The majority of women in Congo live in urban areas and give birth in health care facilities, but these facilities were often inadequate. According to Dr. Leon Herve Iloki, director of the National Observatory on Maternal and Newborn Mortality, birthing facilities have improved tremendously. “Forceps? You didn’t have them. You didn’t have other instruments for helping in delivery. Even beds were not always there.”
The government, with the help of the United Nations Population Fund (UNFPA), also began offering women free Caesarean sections in 2011. The procedure used to cost $500 or more, an insurmountable obstacle to many poor women whose choices were to come up with the money or “die there, on the table,” according to Rose-Marie Moundele, a woman whose sister-in-law recently delivered a child by Caesarean. UNFPA has also supported the government’s initiative to prevent and treat obstetric fistula, a preventable medical condition caused by prolonged labor. Women can now receive free care for this condition. Obstetric fistula is a major contributor to maternal death among poor women.
Experts also credit family planning for the decline of maternal mortality. UNFPA has supported the Congo Health Ministry’s attempts to create better family planning programs.”Promoting family planning is among the cheapest investments to reduce maternal mortality,” said UNFPA Representative David Lawson at the launch of the initiative in November 2011. A recent study conducted by the Ministry of Health showed that 45 percent of Congolese women use contraceptives.

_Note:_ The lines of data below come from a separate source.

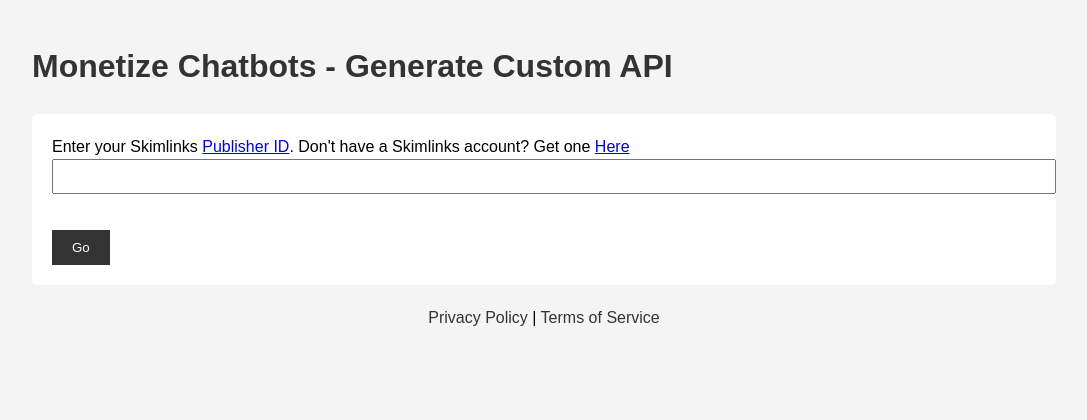
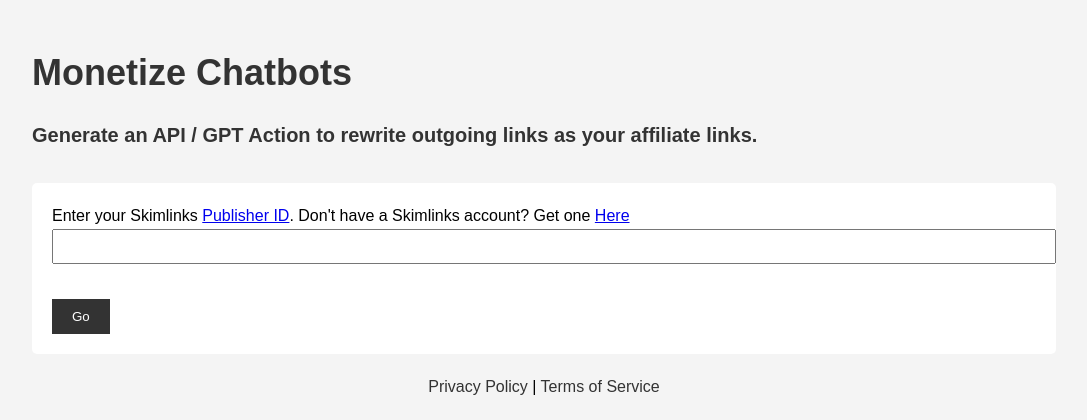
Before and after one commit to vlogbase/MCpub, a Flask app: page / in a window 1280 px wide. Shown: the part 128-548 px from the top of the page, without its empty margins (96-1183 px from the left). Run offline with Flask 3, Linux system fonts and the light colour scheme.

Commit message:
Initial commit from Replit

```diff
--- a/templates/index.html
+++ b/templates/index.html
@@ -14,7 +14,21 @@
         </a>
     </header>
     <div class="container">
-        <h1>Monetize Chatbots - Generate Custom API</h1>
+        <h1>
+          Monetize Chatbots <br>
+          <span class="small-text">Generate an API / GPT Action to rewrite outgoing links as your affiliate links.</span>
+        </h1>
+
+        <style>
+          h1 {
+            font-size: 36px; /* Adjust size for the first line */
+          }
+
+          .small-text {
+            font-size: 20px; /* Adjust size for the second line */
+          }
+        </style>
+
         <form id="custIdForm">
             <label for="cust_id">Enter your Skimlinks <a href="http://go.skimlinks.com/?id=44501X1151753&xs=1&url=https://hub.skimlinks.com/toolbox/api#credentials" target="_blank">Publisher ID</a>. Don't have a Skimlinks account? Get one <a href="http://go.skimlinks.com/?id=44501X1151753&xs=1&url=http://skimlinks.com" target="_blank">Here</a></label><br>
             <input type="text" id="cust_id" name="cust_id" required><br><br>
--- a/templates/privacy_policy.html
+++ b/templates/privacy_policy.html
@@ -15,7 +15,7 @@
     <div class="container">
         <h1>Privacy Policy</h1>
 
-        <p>Effective Date: 26 Sept 2024</p>
+        <p>Effective Date: 08 October 2024</p>
 
         <p>Your privacy is important to us at MonetizeChatbots.com. This Privacy Policy explains how we collect, use, disclose, and safeguard your information when you use our Link Rewriting API service ("Service"). By accessing or using the Service, you agree to the terms of this Privacy Policy.</p>
 
--- a/templates/terms_of_service.html
+++ b/templates/terms_of_service.html
@@ -15,7 +15,7 @@
 <div class="container">
     <h1>Terms of Service</h1>
 
-    <p>Effective Date: 26 September 2024</p>
+    <p>Effective Date: 08 October 2024</p>
 
     <h2>1. Acceptance of Terms</h2>
 
```
Also changed, not shown: templates/api_privacy_policy.html (+6 -1 lines).
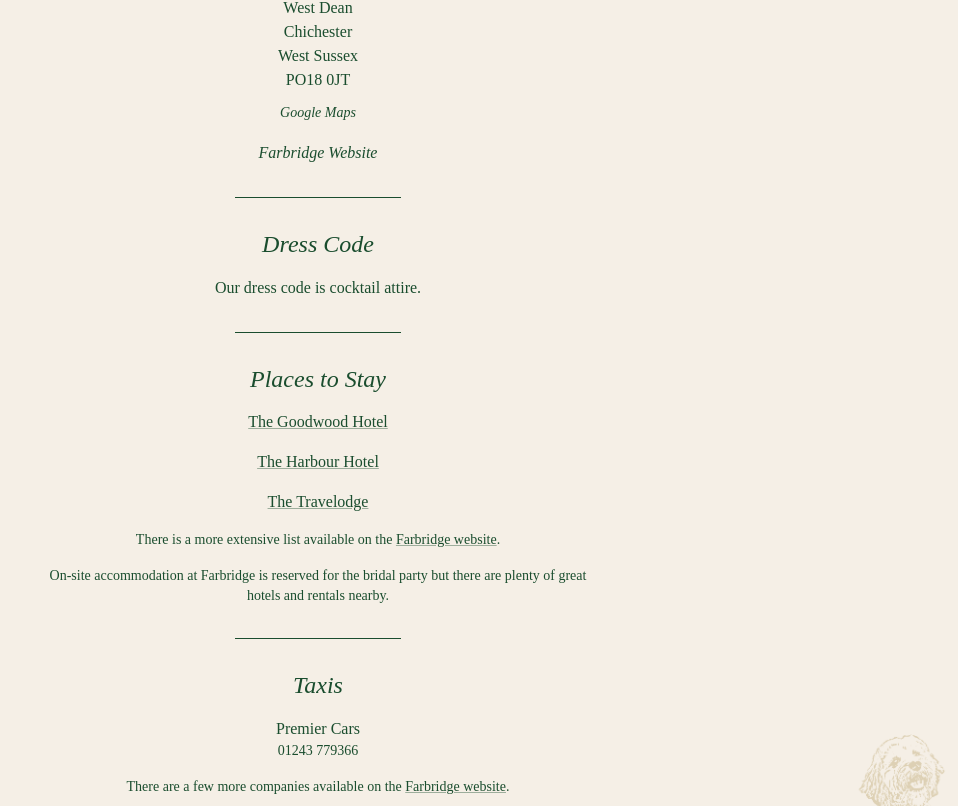
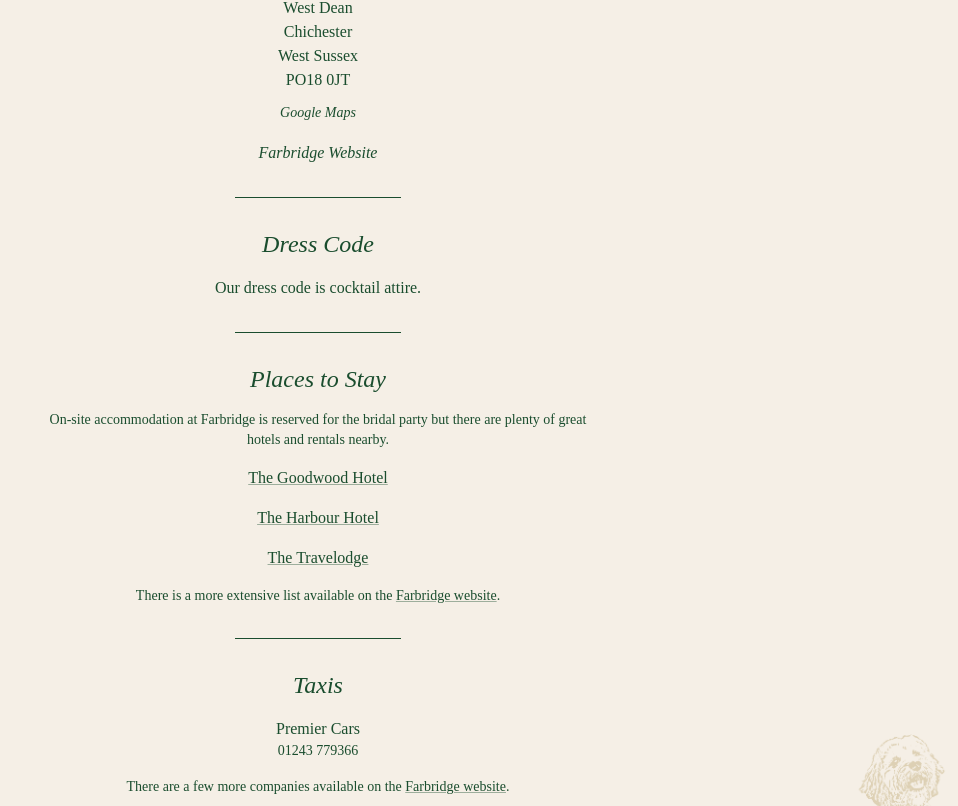
Before and after one commit to sarahcuthbert/atwedding, a React (Vite) app: page /event-details in a window 1280 px wide. Shown: the part 432-1238 px from the top of the page, without its empty margins (322-1280 px from the left). Built offline with nearby package versions, Linux system fonts and the light colour scheme; a web font is replaced by a local one.

Commit message:
swap around order of places to stay from A feedback

```diff
--- a/src/pages/EventDetails.tsx
+++ b/src/pages/EventDetails.tsx
@@ -23,6 +23,8 @@ export const EventDetails = () => {
                 </Typography>
             </EventSection>
             <EventSection sectionTitle="Places to Stay">
+                <Typography variant="body2" mb="1rem">On-site accommodation at Farbridge is reserved for the bridal party but there
+                    are plenty of great hotels and rentals nearby.</Typography>
                 <Typography variant="body1" mb="1rem">
                     <Link href="https://www.goodwood.com/visit-eat-stay/the-goodwood-hotel/">The Goodwood Hotel</Link>
                 </Typography>
@@ -33,11 +35,9 @@ export const EventDetails = () => {
                 <Typography variant="body1" mb="1rem">
                     <Link href="https://www.travelodge.co.uk/uk/west-sussex/chichester/index.html">The Travelodge</Link>
                 </Typography>
-                <Typography variant="body2" mb="1rem"> There is a more extensive list available on the {" "}
+                <Typography variant="body2"> There is a more extensive list available on the {" "}
                     <Link href={"https://farbridge.org.uk/suppliers/accommodation/"}>Farbridge website</Link>.
                 </Typography>
-                <Typography variant="body2" >On-site accommodation at Farbridge is reserved for the bridal party but there
-                    are plenty of great hotels and rentals nearby.</Typography>
             </EventSection>
             <EventSection sectionTitle="Taxis">
                 <Typography variant="body1">
```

Progress, however, has been uneven. For women living in rural areas and for indigenous women, there is little access to quality health centers. Although midwives attend births in rural facilities, improvements to infrastructure are needed. Health officials in the country hope to see further developments in other areas of maternal health as well, including cheaper pre-natal checkups and strengthening of family planning and HIV/AIDS programs.